§ What you will do:
With "chair" as the search word, show every line of the material that has it.

§ Information supplied:
#####

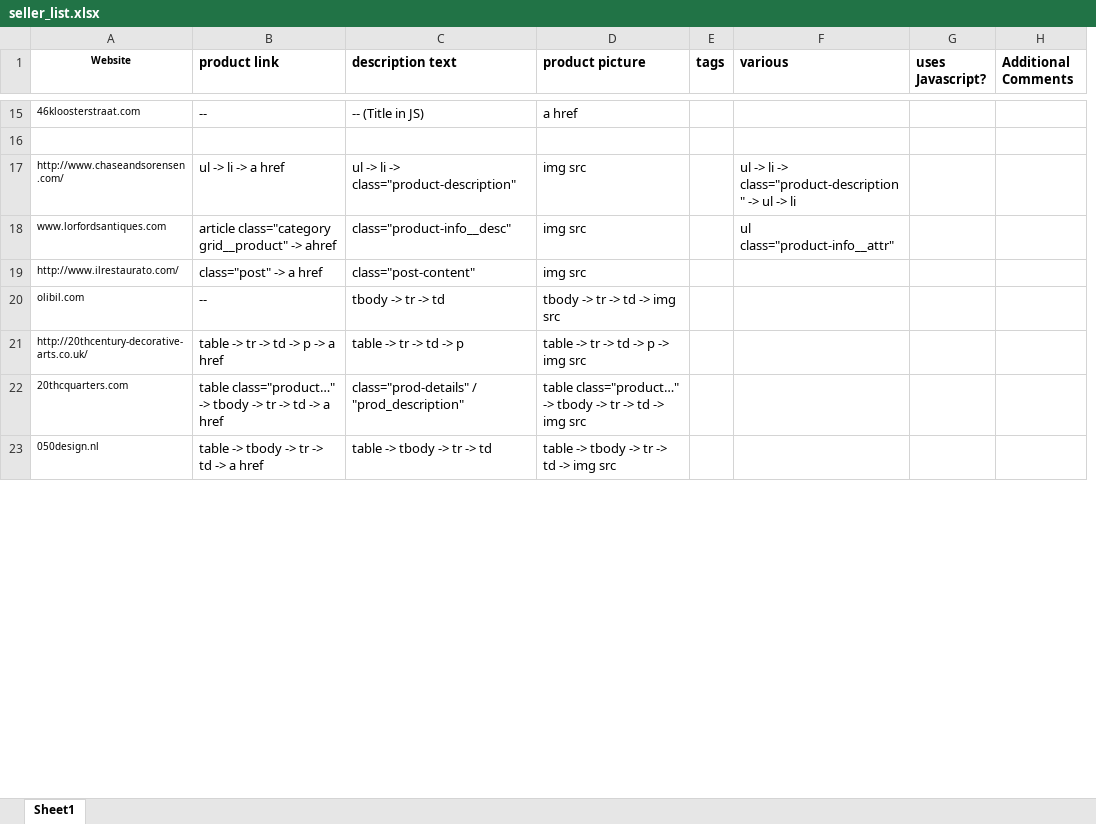
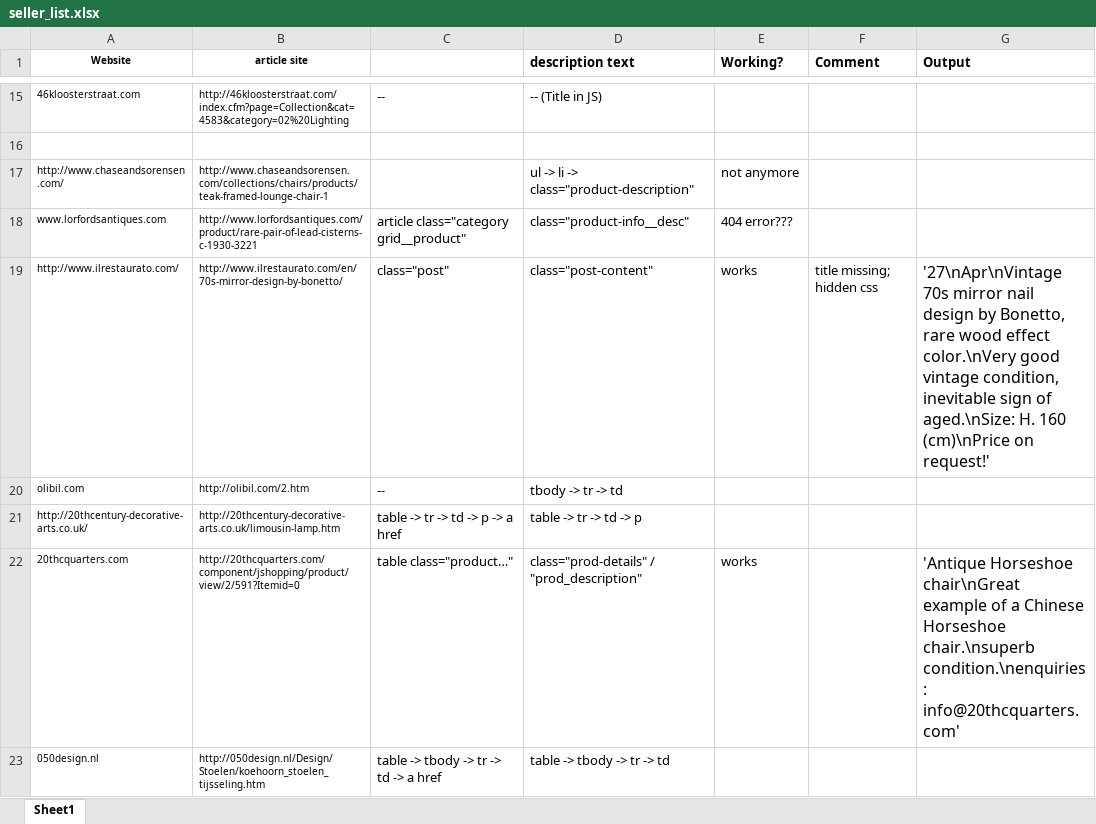
Before and after one commit to pejaab/unstructured-data-crawler, an Excel workbook: seller_list.xlsx, sheet Sheet1, drawn as a sheet; only a part is shown, gaps mark what is left out; values as stored, in another font and other column widths than the file's, no borders; removed rows and columns are numbered as before the commit, all else as after; the diff covers the shown part only; the diff names each change by its address in the sheet, - before the commit and + after, or states it on an @@ line.

Commit message:
includes status and output

```diff
--- a/seller_list.xlsx (sheet Sheet1)
+++ b/seller_list.xlsx (sheet Sheet1)
+column B (article site), rows 15-23: http://46kloosterstraat.com/index.cfm?page=Collection&cat=4583&category=02%20Lighting |  | http://www.chaseandsorensen.com/collections/chairs/products/teak-framed-lounge-chair-1 | http://www.lorfordsantiques.com/product/rare-pair-of-lead-cisterns-c-1930-3221 | http://www.ilrestaurato.com/en/70s-mirror-design-by-bonetto/ | http://olibil.com/2.htm | http://20thcentury-decorative-arts.co.uk/limousin-lamp.htm | http://20thcquarters.com/component/jshopping/product/view/2/591?Itemid=0 | http://050design.nl/Design/Stoelen/koehoorn_stoelen_tijsseling.htm
-column D (product picture), rows 15-23: a href |  | img src | img src | img src | tbody -> tr -> td -> img src | table -> tr -> td -> p -> img src | table class="product…" -> tbody -> tr -> td -> img src | table -> tbody -> tr -> td -> img src
-column E (tags), empty
-column F (various), rows 17-18: ul -> li -> class="product-description" -> ul -> li | ul class="product-info__attr"
-column G (uses Javascript?), empty
-column H (Additional Comments), empty
+column E (Working?), rows 17-22: not anymore | 404 error??? | works |  |  | works
+column F (Comment), row 19: title missing; hidden css
+column G (Output), rows 19-22: '27\nApr\nVintage 70s mirror nail design by Bonetto, rare wood effect color.\nVery good vintage condition, inevitable sign of aged.\nSize: H. 160 (cm)\nPrice on request!' |  |  | 'Antique Horseshoe chair\nGreat example of a Chinese Horseshoe chair.\nsuperb condition.\nenquiries: info@20thcquarters.com'
-C1: product link
+C1: (empty)
-C17: ul -> li -> a href
+C17: (empty)
-C18: article class="category grid__product" -> ahref
+C18: article class="category grid__product"
-C19: class="post" -> a href
+C19: class="post"
-C22: table class="product…" -> tbody -> tr -> td -> a href
+C22: table class="product…"
```
Also changed, not shown: 20 edited cells and cell formats elsewhere in this sheet.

#####

§ Response to the task:
+column B (article site), rows 15-23: http://46kloosterstraat.com/index.cfm?page=Collection&cat=4583&category=02%20Lighting |  | http://www.chaseandsorensen.com/collections/chairs/products/teak-framed-lounge-chair-1 | http://www.lorfordsantiques.com/product/rare-pair-of-lead-cisterns-c-1930-3221 | http://www.ilrestaurato.com/en/70s-mirror-design-by-bonetto/ | http://olibil.com/2.htm | http://20thcentury-decorative-arts.co.uk/limousin-lamp.htm | http://20thcquarters.com/component/jshopping/product/view/2/591?Itemid=0 | http://050design.nl/Design/Stoelen/koehoorn_stoelen_tijsseling.htm
+column G (Output), rows 19-22: '27\nApr\nVintage 70s mirror nail design by Bonetto, rare wood effect color.\nVery good vintage condition, inevitable sign of aged.\nSize: H. 160 (cm)\nPrice on request!' |  |  | 'Antique Horseshoe chair\nGreat example of a Chinese Horseshoe chair.\nsuperb condition.\nenquiries: info@20thcquarters.com'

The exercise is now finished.